_What you will do_:
Counting only lines that contain the word "Playlists", state the total for the listing below and nothing else.

_Data extracts_:
'''

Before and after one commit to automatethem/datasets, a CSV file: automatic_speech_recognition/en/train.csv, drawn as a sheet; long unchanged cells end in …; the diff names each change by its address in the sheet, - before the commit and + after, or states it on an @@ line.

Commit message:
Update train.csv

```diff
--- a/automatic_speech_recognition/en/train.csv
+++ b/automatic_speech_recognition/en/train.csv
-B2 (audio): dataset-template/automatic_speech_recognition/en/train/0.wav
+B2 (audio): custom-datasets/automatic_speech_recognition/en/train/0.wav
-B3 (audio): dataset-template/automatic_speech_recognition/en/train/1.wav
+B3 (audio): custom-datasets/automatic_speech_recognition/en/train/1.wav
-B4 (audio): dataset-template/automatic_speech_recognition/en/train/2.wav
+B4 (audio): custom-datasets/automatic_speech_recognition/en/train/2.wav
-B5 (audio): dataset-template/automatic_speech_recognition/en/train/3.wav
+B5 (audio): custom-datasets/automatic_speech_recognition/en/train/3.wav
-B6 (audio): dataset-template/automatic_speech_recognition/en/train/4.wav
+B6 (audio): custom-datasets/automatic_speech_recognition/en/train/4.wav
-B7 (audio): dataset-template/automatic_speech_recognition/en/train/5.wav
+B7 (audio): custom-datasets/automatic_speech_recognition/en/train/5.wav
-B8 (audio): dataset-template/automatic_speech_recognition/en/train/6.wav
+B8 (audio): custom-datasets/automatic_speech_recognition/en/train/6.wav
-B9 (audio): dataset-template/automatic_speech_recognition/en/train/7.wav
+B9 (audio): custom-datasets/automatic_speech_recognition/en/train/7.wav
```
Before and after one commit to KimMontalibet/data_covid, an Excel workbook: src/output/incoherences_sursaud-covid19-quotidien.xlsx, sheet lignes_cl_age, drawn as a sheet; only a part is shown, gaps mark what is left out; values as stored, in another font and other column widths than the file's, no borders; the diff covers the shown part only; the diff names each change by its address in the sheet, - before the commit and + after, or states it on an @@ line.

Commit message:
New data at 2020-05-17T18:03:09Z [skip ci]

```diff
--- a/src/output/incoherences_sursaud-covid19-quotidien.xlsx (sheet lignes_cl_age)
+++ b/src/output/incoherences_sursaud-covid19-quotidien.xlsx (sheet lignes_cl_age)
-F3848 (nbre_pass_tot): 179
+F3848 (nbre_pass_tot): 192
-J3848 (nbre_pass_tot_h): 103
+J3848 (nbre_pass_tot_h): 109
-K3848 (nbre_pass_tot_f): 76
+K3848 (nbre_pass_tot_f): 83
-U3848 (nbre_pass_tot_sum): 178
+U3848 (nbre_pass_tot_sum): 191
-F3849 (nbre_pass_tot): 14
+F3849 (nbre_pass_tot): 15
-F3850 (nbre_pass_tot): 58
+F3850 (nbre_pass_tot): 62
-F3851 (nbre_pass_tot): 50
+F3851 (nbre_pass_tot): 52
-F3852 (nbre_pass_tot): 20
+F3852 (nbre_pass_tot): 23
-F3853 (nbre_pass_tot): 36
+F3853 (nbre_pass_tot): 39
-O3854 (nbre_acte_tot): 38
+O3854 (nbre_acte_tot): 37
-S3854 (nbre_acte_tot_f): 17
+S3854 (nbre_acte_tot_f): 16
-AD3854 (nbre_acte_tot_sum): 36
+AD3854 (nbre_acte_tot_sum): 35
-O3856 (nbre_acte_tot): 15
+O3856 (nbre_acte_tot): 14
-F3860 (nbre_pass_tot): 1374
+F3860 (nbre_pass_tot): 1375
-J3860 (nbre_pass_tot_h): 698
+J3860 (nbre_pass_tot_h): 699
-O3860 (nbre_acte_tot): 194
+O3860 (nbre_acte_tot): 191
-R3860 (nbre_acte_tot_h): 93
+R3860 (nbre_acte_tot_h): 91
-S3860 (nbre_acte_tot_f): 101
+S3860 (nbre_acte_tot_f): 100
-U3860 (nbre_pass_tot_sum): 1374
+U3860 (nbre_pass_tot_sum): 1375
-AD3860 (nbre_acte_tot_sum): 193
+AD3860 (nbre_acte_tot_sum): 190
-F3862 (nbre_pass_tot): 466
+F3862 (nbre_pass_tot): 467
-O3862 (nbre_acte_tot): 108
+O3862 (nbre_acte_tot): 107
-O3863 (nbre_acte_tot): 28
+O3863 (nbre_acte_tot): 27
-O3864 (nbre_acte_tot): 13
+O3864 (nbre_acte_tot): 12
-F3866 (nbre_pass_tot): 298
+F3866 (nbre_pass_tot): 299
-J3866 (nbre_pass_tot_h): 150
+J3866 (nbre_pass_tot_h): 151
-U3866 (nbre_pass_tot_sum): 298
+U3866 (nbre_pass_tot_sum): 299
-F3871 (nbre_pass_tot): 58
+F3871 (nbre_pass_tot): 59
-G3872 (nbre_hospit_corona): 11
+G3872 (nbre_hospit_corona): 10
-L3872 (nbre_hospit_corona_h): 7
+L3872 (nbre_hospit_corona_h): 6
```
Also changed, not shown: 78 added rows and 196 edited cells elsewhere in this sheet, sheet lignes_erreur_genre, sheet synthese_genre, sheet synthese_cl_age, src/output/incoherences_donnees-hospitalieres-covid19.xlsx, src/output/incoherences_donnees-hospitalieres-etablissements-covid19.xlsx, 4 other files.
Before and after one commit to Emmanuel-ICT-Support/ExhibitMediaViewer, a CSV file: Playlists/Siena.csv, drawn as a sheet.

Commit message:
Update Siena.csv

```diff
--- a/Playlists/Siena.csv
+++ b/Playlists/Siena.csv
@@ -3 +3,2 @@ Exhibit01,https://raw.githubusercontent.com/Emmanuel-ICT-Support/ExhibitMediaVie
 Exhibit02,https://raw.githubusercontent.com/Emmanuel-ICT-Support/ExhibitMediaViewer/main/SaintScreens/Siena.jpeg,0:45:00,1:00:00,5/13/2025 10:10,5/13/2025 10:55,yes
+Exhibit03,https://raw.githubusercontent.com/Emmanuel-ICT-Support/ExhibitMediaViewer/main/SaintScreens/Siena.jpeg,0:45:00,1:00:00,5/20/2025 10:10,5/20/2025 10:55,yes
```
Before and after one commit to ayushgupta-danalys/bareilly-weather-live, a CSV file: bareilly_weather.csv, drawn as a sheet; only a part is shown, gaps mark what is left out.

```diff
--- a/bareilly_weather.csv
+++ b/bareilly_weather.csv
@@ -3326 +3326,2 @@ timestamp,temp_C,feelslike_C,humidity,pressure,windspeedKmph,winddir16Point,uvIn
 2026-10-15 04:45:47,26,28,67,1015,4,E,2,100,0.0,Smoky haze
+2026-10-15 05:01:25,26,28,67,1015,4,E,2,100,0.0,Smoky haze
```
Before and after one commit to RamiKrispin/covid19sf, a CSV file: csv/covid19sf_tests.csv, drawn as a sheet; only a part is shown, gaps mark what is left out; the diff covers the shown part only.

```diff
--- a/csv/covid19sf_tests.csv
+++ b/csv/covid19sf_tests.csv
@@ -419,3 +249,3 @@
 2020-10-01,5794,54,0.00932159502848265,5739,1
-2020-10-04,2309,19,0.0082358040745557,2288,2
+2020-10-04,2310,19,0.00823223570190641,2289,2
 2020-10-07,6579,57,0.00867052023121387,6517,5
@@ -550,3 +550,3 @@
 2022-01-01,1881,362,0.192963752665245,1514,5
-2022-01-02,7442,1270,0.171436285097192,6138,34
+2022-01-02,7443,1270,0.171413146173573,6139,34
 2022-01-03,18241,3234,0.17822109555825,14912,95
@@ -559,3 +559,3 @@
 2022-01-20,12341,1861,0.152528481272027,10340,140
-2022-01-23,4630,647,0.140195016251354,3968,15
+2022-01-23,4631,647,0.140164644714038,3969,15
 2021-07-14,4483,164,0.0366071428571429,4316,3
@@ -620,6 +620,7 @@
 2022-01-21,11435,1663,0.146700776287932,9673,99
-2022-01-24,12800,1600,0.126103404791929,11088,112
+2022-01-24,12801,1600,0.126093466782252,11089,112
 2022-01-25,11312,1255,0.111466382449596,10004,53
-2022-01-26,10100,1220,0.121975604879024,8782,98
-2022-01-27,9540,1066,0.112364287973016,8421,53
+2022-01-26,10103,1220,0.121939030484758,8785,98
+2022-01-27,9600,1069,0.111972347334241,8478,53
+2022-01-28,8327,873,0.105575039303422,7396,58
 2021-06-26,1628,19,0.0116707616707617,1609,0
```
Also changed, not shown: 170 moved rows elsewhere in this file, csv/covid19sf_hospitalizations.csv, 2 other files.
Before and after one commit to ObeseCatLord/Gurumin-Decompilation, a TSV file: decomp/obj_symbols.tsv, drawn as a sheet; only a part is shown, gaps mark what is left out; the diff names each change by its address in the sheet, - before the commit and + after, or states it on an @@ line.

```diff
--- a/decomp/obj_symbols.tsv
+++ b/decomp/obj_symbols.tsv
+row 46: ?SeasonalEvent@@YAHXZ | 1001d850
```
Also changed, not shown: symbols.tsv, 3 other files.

'''

_Solved problem_:
3